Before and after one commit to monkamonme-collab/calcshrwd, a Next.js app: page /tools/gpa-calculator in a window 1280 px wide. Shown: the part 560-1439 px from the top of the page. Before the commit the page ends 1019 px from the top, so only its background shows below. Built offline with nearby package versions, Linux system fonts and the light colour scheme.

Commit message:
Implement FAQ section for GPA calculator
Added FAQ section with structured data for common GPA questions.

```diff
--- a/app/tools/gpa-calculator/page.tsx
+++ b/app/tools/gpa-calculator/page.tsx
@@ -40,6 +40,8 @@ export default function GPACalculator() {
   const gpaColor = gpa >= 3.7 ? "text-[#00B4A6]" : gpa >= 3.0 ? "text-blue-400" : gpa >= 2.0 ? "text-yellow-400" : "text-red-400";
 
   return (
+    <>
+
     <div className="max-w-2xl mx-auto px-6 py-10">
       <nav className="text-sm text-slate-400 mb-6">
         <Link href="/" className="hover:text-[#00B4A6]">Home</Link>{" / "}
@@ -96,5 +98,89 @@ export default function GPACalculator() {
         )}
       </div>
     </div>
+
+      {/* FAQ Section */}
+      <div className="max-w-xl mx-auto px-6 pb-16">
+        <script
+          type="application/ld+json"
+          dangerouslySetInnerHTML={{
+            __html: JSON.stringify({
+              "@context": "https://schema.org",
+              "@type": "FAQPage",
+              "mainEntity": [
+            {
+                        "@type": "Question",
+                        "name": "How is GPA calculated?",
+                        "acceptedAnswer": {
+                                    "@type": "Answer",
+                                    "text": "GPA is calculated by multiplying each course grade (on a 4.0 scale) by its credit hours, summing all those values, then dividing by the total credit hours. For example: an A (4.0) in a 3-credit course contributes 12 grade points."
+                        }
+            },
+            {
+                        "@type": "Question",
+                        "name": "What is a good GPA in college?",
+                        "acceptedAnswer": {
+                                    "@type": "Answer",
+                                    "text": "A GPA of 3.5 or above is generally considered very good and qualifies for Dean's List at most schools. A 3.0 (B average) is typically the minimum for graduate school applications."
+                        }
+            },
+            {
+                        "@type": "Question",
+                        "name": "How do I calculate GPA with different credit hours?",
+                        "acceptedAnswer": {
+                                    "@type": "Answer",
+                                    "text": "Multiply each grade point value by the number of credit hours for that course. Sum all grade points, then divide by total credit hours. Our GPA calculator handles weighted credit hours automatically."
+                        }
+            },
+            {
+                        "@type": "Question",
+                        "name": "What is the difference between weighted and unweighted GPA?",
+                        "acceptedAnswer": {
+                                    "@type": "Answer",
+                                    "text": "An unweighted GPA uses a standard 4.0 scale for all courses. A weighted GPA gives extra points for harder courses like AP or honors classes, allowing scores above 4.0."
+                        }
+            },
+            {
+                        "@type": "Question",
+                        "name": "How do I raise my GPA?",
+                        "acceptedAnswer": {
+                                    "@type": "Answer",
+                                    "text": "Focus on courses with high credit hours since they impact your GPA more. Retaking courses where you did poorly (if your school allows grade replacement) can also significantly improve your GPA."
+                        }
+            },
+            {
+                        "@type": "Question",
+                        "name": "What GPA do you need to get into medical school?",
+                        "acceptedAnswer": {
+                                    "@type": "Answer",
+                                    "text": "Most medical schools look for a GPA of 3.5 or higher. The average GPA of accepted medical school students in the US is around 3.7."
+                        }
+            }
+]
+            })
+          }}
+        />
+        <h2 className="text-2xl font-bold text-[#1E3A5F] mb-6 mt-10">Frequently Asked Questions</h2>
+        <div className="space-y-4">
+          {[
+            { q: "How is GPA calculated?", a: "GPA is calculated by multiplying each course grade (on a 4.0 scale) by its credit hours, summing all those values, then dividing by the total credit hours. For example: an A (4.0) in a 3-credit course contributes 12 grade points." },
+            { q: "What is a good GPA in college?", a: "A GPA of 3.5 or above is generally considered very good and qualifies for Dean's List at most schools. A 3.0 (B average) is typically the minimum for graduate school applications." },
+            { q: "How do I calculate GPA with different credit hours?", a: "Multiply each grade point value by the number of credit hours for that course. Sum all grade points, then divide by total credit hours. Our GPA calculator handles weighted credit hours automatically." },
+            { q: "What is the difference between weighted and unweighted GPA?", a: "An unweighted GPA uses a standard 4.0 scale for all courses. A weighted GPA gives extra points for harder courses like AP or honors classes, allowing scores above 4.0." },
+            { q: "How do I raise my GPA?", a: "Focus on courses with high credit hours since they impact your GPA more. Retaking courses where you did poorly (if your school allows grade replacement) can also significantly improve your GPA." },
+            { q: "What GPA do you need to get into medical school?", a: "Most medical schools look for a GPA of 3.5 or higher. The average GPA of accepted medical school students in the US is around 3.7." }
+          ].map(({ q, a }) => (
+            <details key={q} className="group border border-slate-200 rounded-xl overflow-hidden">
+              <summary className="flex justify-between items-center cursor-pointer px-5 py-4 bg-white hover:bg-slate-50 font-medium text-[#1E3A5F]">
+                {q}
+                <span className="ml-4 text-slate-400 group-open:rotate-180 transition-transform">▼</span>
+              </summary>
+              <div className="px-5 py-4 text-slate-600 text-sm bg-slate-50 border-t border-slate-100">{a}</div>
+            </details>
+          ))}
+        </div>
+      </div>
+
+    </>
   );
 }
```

==*==

# WHAT IS BEING ASKED
The entries above must be retyped exactly, down to the last character.

# RESULT
Before and after one commit to monkamonme-collab/calcshrwd, a Next.js app: page /tools/gpa-calculator in a window 1280 px wide. Shown: the part 560-1439 px from the top of the page. Before the commit the page ends 1019 px from the top, so only its background shows below. Built offline with nearby package versions, Linux system fonts and the light colour scheme.

Commit message:
Implement FAQ section for GPA calculator
Added FAQ section with structured data for common GPA questions.

```diff
--- a/app/tools/gpa-calculator/page.tsx
+++ b/app/tools/gpa-calculator/page.tsx
@@ -40,6 +40,8 @@ export default function GPACalculator() {
   const gpaColor = gpa >= 3.7 ? "text-[#00B4A6]" : gpa >= 3.0 ? "text-blue-400" : gpa >= 2.0 ? "text-yellow-400" : "text-red-400";
 
   return (
+    <>
+
     <div className="max-w-2xl mx-auto px-6 py-10">
       <nav className="text-sm text-slate-400 mb-6">
         <Link href="/" className="hover:text-[#00B4A6]">Home</Link>{" / "}
@@ -96,5 +98,89 @@ export default function GPACalculator() {
         )}
       </div>
     </div>
+
+      {/* FAQ Section */}
+      <div className="max-w-xl mx-auto px-6 pb-16">
+        <script
+          type="application/ld+json"
+          dangerouslySetInnerHTML={{
+            __html: JSON.stringify({
+              "@context": "https://schema.org",
+              "@type": "FAQPage",
+              "mainEntity": [
+            {
+                        "@type": "Question",
+                        "name": "How is GPA calculated?",
+                        "acceptedAnswer": {
+                                    "@type": "Answer",
+                                    "text": "GPA is calculated by multiplying each course grade (on a 4.0 scale) by its credit hours, summing all those values, then dividing by the total credit hours. For example: an A (4.0) in a 3-credit course contributes 12 grade points."
+                        }
+            },
+            {
+                        "@type": "Question",
+                        "name": "What is a good GPA in college?",
+                        "acceptedAnswer": {
+                                    "@type": "Answer",
+                                    "text": "A GPA of 3.5 or above is generally considered very good and qualifies for Dean's List at most schools. A 3.0 (B average) is typically the minimum for graduate school applications."
+                        }
+            },
+            {
+                        "@type": "Question",
+                        "name": "How do I calculate GPA with different credit hours?",
+                        "acceptedAnswer": {
+                                    "@type": "Answer",
+                                    "text": "Multiply each grade point value by the number of credit hours for that course. Sum all grade points, then divide by total credit hours. Our GPA calculator handles weighted credit hours automatically."
+                        }
+            },
+            {
+                        "@type": "Question",
+                        "name": "What is the difference between weighted and unweighted GPA?",
+                        "acceptedAnswer": {
+                                    "@type": "Answer",
+                                    "text": "An unweighted GPA uses a standard 4.0 scale for all courses. A weighted GPA gives extra points for harder courses like AP or honors classes, allowing scores above 4.0."
+                        }
+            },
+            {
+                        "@type": "Question",
+                        "name": "How do I raise my GPA?",
+                        "acceptedAnswer": {
+                                    "@type": "Answer",
+                                    "text": "Focus on courses with high credit hours since they impact your GPA more. Retaking courses where you did poorly (if your school allows grade replacement) can also significantly improve your GPA."
+                        }
+            },
+            {
+                        "@type": "Question",
+                        "name": "What GPA do you need to get into medical school?",
+                        "acceptedAnswer": {
+                                    "@type": "Answer",
+                                    "text": "Most medical schools look for a GPA of 3.5 or higher. The average GPA of accepted medical school students in the US is around 3.7."
+                        }
+            }
+]
+            })
+          }}
+        />
+        <h2 className="text-2xl font-bold text-[#1E3A5F] mb-6 mt-10">Frequently Asked Questions</h2>
+        <div className="space-y-4">
+          {[
+            { q: "How is GPA calculated?", a: "GPA is calculated by multiplying each course grade (on a 4.0 scale) by its credit hours, summing all those values, then dividing by the total credit hours. For example: an A (4.0) in a 3-credit course contributes 12 grade points." },
+            { q: "What is a good GPA in college?", a: "A GPA of 3.5 or above is generally considered very good and qualifies for Dean's List at most schools. A 3.0 (B average) is typically the minimum for graduate school applications." },
+            { q: "How do I calculate GPA with different credit hours?", a: "Multiply each grade point value by the number of credit hours for that course. Sum all grade points, then divide by total credit hours. Our GPA calculator handles weighted credit hours automatically." },
+            { q: "What is the difference between weighted and unweighted GPA?", a: "An unweighted GPA uses a standard 4.0 scale for all courses. A weighted GPA gives extra points for harder courses like AP or honors classes, allowing scores above 4.0." },
+            { q: "How do I raise my GPA?", a: "Focus on courses with high credit hours since they impact your GPA more. Retaking courses where you did poorly (if your school allows grade replacement) can also significantly improve your GPA." },
+            { q: "What GPA do you need to get into medical school?", a: "Most medical schools look for a GPA of 3.5 or higher. The average GPA of accepted medical school students in the US is around 3.7." }
+          ].map(({ q, a }) => (
+            <details key={q} className="group border border-slate-200 rounded-xl overflow-hidden">
+              <summary className="flex justify-between items-center cursor-pointer px-5 py-4 bg-white hover:bg-slate-50 font-medium text-[#1E3A5F]">
+                {q}
+                <span className="ml-4 text-slate-400 group-open:rotate-180 transition-transform">▼</span>
+              </summary>
+              <div className="px-5 py-4 text-slate-600 text-sm bg-slate-50 border-t border-slate-100">{a}</div>
+            </details>
+          ))}
+        </div>
+      </div>
+
+    </>
   );
 }
```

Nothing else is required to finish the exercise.